I want to talk about malignant incompetence on the part of our elected officials, and this isn’t even about the pandemic. Rather, it’s about the spectacularly misguided, counterproductive, expensive, and overbearing approach to end-to-end encryption by the USA along with Australia, Canada, the UK, and New Zealand — the so-called “Five Eyes.”
Consider the TSA Lock program. (Bear with me; this is important.) It’s an initiative to ensure all luggage locks can be opened by universal keys, held by the TSA and other aviation security agencies, so that any luggage can be searched at any time. The cited purpose is to prevent terrorism, which of course we all want. Unfortunately, the TSA master keys have been publicly leaked, such that anyone could make copies. Furthermore, TSA agents are numerous, fallible, and prone to misusing their authority.
Still, preventing terrorism is a good thing which we all want, right? Some people may feel that TSA Locks are an unacceptable intrusion into personal liberties, but a majority seem basically OK with them. They’re a trade-off between public security and personal privacy which we have collectively more-or-less agreed on.
Suppose, however, that the situation was tweaked slightly. Suppose that anyone who really wanted to could, at the cost of some slight inconvenience, instead use invulnerable luggage, proof against keys, scans, and external access of any kind, all for free… and airlines were required to convey that luggage anyhow. Call it the “TSA Locks Except For People Willing To Take An Extra Half Hour To Pack” program.
Suddenly that whole program sounds completely insane, doesn’t it? Suddenly this isn’t a trade-off at all. Clearly people with anything to hide, such as terrorists, drug smugglers, etc., would immediately switch to using the invulnerable luggage, and the rest of the TSA Lock mandate would become a gratuitous invasion of personal privacy.
Suddenly the program’s chief impact would be the imposition of significant and unnecessary risks, such as leaked master keys, rogue TSA agents, and misuse by tyrannical governments, on the entire flying public who don’t go to the inconvenience of using invulnerable luggage. Suddenly the program brings no benefit whatsoever. Suddenly it is a poster child for malevolent government overreach, negligence, and authoritarianism.
Well, “TSA Locks Except For People Willing To Take An Extra Half Hour To Pack” is, I am appalled to report, a perfect and exact metaphor for what the Five Eyes want to do with end-to-end encryption. They want a ‘golden key‘ back door — aka a TSA Lock — for all messages sent over messaging systems like WhatsApp, Facebook Messenger, iMessage, etc., despite the inescapable fact that unbreakable encryption — aka invulnerable luggage — has long been widely available, open-source, and free to all.
Even if you wanted to put that genie back in the bottle (and you really shouldn’t, as it has granted us many wishes which protect us all) it is far too late now. Even if you wanted to prevent messages with strong encryption from being transferred (which you really really shouldn’t) you couldn’t; there are too many ways to disguise them as other messages, e.g. encode them in images. Invulnerable luggage is a fact of life, and has been for decades.

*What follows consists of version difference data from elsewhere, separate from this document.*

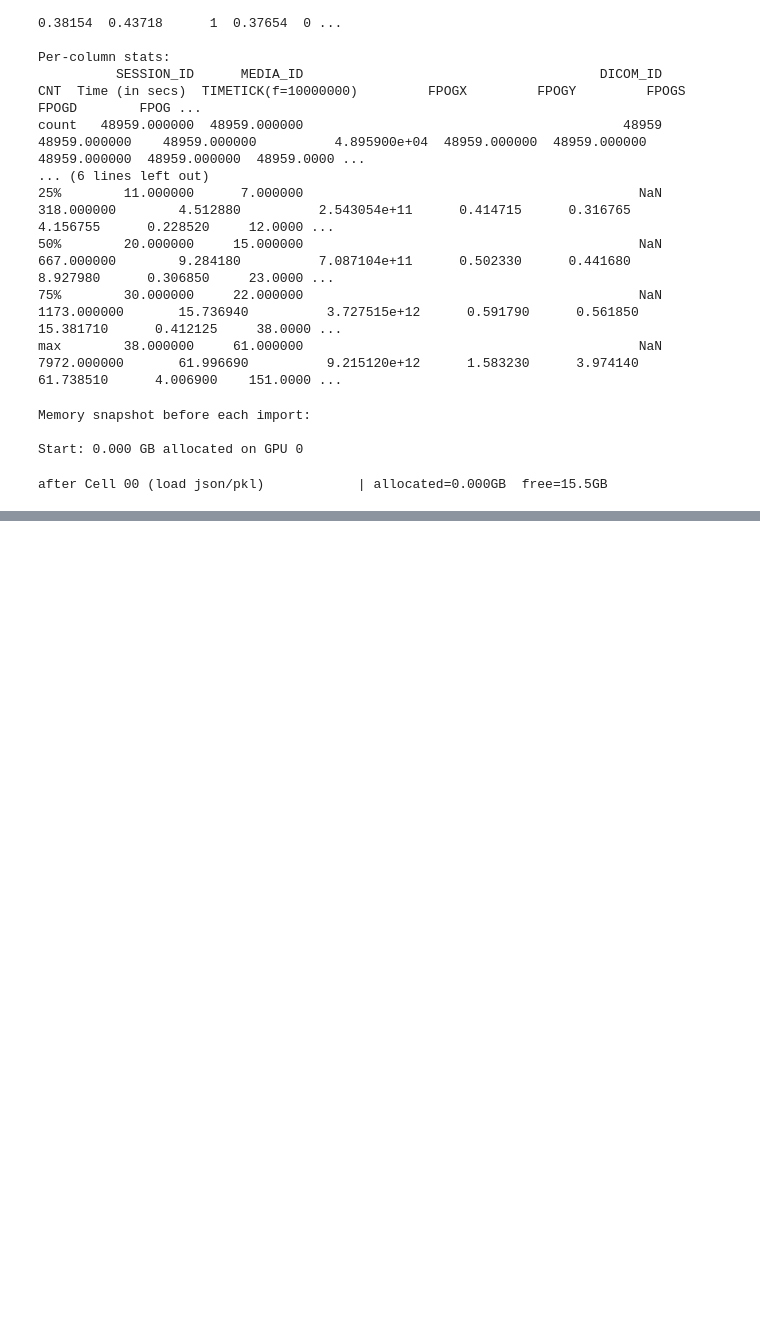
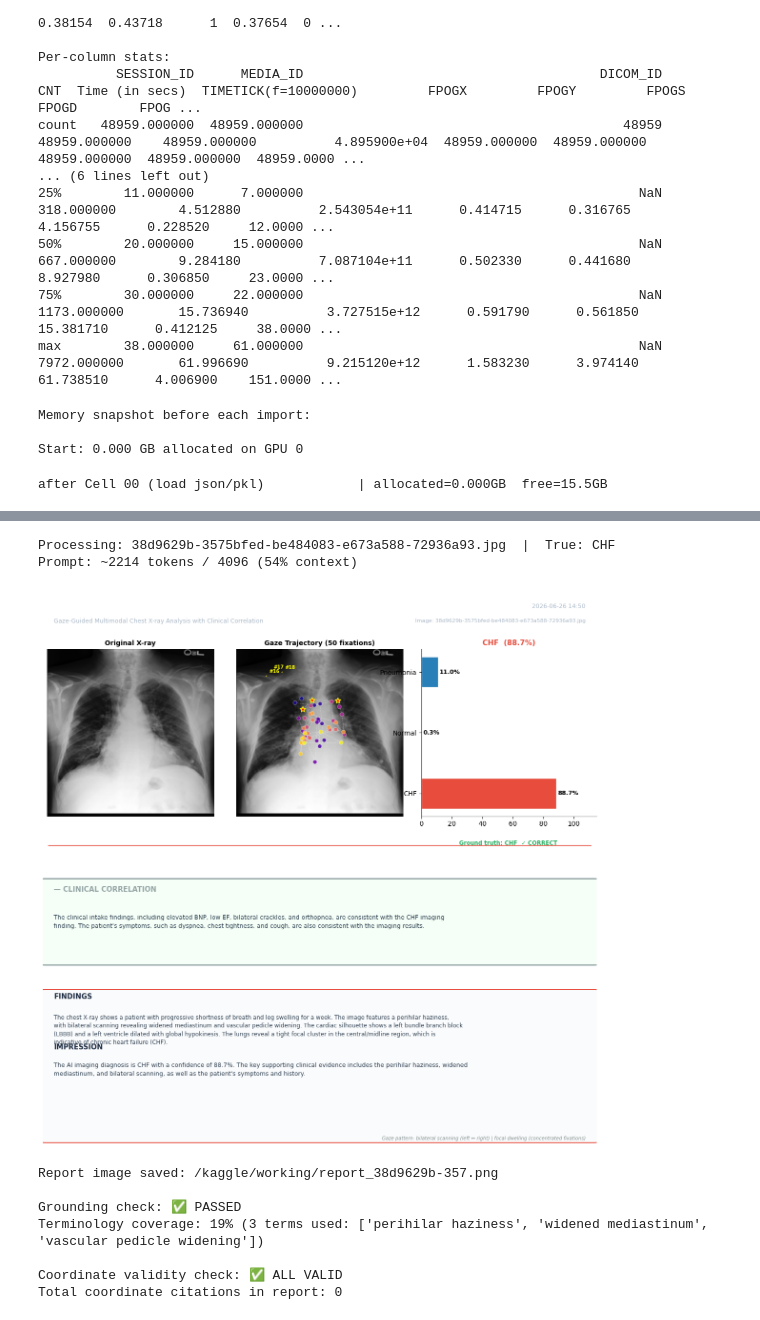
Before and after one commit to vdadithya2002/Internship, a Jupyter notebook: report-generation.ipynb, the cells around one changed output, grey strips where cells are left out. Saved outputs shown, nothing was run; the diff lists cells and outputs as text; code cells hidden in the pictures; blank space fills up the shorter version.

Commit message:
Kaggle Notebook | Report Generation | Version 4

```diff
--- a/report-generation.ipynb
+++ b/report-generation.ipynb
@@ -1258,5 +1222,5 @@ print("render_report() updated — adds Clinical Correlation panel, color-coded
 # %%
-def run_full_report(image_index=0, clinical_intake=None):
+def run_full_report(image_index=80, clinical_intake=None):
     """Entry point for Notebook 2 — uses pre-computed results, no model."""
     dicom_id   = list(test_results.keys())[image_index]
     img_path   = test_results[dicom_id]["image_path"]
@@ -1286,51 +1250,68 @@ def build_compact_fixation_description(fix, weights, geometry, img_size=224):
     lines.append(f"COORDINATE SYSTEM: {img_size}×{img_size} px. x=0 LEFT, x={img_size} RIGHT, y=0 TOP, y={img_size} BOTTOM.")
     lines.append(f"Heart: x={round(img_size*0.30)}-{round(img_size*0.62)}, y={round(img_size*0.45)}-{round(img_size*0.78)}")
     lines.append(f"Trachea: x={round(img_size*0.40)}-{round(img_size*0.60)}, y=0-{round(img_size*0.45)}")
     lines.append(f"Left lung: x<{round(img_size*0.45)}, Right lung: x>{round(img_size*0.55)}, Costophrenic: y>{round(img_size*0.75)}")
     lines.append(f"\nTOP 10 MOST INFLUENTIAL FIXATIONS (of {N} total):")
     for rank, idx in enumerate(top_k_idx[:10]):
         x_n, y_n = fix[idx, 0], fix[idx, 1]
         px, py   = round(float(x_n)*img_size), round(float(y_n)*img_size)
         h = "left" if x_n < 0.38 else ("right" if x_n > 0.62 else "center")
         v = "upper" if y_n < 0.38 else ("lower" if y_n > 0.62 else "mid")
         lines.append(f"  [{rank+1:02d}] pixel({px:3d},{py:3d}) | imp={norm_scores[idx]:.3f} | {v}-{h}")
     g_all = geometry["all"]
     lines.append(f"\nFULL TRAJECTORY: centroid={g_all['pixel_centroid']}, bbox={g_all['pixel_bbox']}, {g_all['spread_desc']}, {g_all['horizontal_desc']}, {g_all['vertical_desc']}")
     if geometry.get("top_k"):
         g = geometry["top_k"]
         lines.append(f"HIGH-ATTENTION CLUSTER: centroid={g['pixel_centroid']}, {g['spread_desc']}, {g['horizontal_desc']}, {g['vertical_desc']}")
     return "\n".join(lines)
 
-
-# test
-result = run_full_report(image_index=0)
-
 # ── Example: full clinical intake matching a pneumonia presentation ──────────
-pneumonia_intake = {
+chf_intake = {
     "symptoms": {
-        "chief_complaint": "fever and productive cough for 4 days",
-        "dyspnea_severity": "mild, on exertion",
-        "chest_pain": "pleuritic, right-sided",
-        "cough": "productive, yellow sputum",
-        "fever": True,
+        "chief_complaint": "progressive shortness of breath and leg swelling for 1 week",
+        "dyspnea_severity": "severe, present at rest (orthopnea requiring 3 pillows)",
+        "chest_pain": "none, but reports chest tightness when supine",
+        "cough": "frequent nocturnal cough, productive of frothy pink-tinged sputum",
+        "fever": False,
     },
     "physical_exam": {
-        "bp": "118/76", "hr": 96, "spo2": "94% on room air", "temp": "38.6C",
-        "auscultation": "decreased breath sounds and crackles right lower lobe",
-        "edema": "none",
+        "bp": "154/92",
+        "hr": 104,
+        "spo2": "89% on room air",
+        "temp": "36.7C",
+        "auscultation": "bilateral basilar crackles (rales) extending into mid-lung fields and an S3 gallop",
+        "edema": "3+ pitting bilateral lower extremity edema to the knees",
     },
     "history": {
-        "cardiac": "no known cardiac history",
+        "cardiac": "ischemic cardiomyopathy, prior MI in 2021, chronic HFrEF",
         "pulmonary": "none",
-        "other": "none significant",
+        "other": "essential hypertension, type 2 diabetes",
     },
     "prior_diagnostics": {
-        "ecg": "not performed",
-        "echo": "not available",
-        "labs": "WBC 14.8 (elevated), BNP not drawn",
+        "ecg": "sinus tachycardia, left bundle branch block (LBBB)",
+        "echo": "prior echo reveals LVEF of 32% with global hypokinesis and dilated left ventricle",
+        "labs": "NT-proBNP 4,250 pg/mL (severely elevated), serum creatinine 1.4 (mildly elevated)",
     },
-    "positioning": {"view": "PA", "patient_position": "upright"},
-    "technical_quality": {"inspiration": "adequate", "rotation": "none", "penetration": "adequate"},
+    "positioning": {
+        "view": "AP",
+        "patient_position": "semi-fowler / portable supine (due to acute distress)"
+    },
+    "technical_quality": {
+        "inspiration": "poor due to dyspnea",
+        "rotation": "mild rotation to the right",
+        "penetration": "adequate"
+    },
 }
 
-result = run_full_report(image_index=0, clinical_intake=pneumonia_intake)
+result = run_full_report(image_index=5, clinical_intake=chf_intake)
+# %% [output]
+Processing: 38d9629b-3575bfed-be484083-e673a588-72936a93.jpg  |  True: CHF
+Prompt: ~2214 tokens / 4096 (54% context)
+[figure, added]
+Report image saved: /kaggle/working/report_38d9629b-357.png
+
+Grounding check: ✅ PASSED
+Terminology coverage: 19% (3 terms used: ['perihilar haziness', 'widened mediastinum', 'vascular pedicle widening'])
+
+Coordinate validity check: ✅ ALL VALID
+Total coordinate citations in report: 0
```
Also changed, not shown: parts of 19 cells of this notebook.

And yet governments keep trying to legislate it out of existence, with legislation that will only harm people who use the metaphorical TSA locks, courtesy of leaked keys, rogue government workers, and authoritarian governments everywhere. The latest attempt is the EARN IT act, introduced Thursday by a bipartisan coalition. Here is a summary of its most grievous flaws, by Riana Pfefferkorn, he Associate Director of Surveillance and Cybersecurity at the Stanford Center for Internet and Society, who previously described the bill as “how to ban end-to-end encryption without actually banning it.”
The cited intent of the bill is to fight “child sexual abuse material,” or CSAM. Which of course is a most laudable goal, which we all desire. Just like the goal of preventing terrorist attacks on airplanes. But as with the TSA Locks metaphor, this will simply drive awful people to use their own encryption — their own invulnerable luggage — while giving authoritarian governments, people with leaked keys, and rogue agents access to potentially trillions of previously secure private messages worldwide. It is a catastrophically dumb idea crafted by people who don’t understand what they’re doing. Let’s hope, just as with the pandemic, there’s still time enough to convince them of the reality.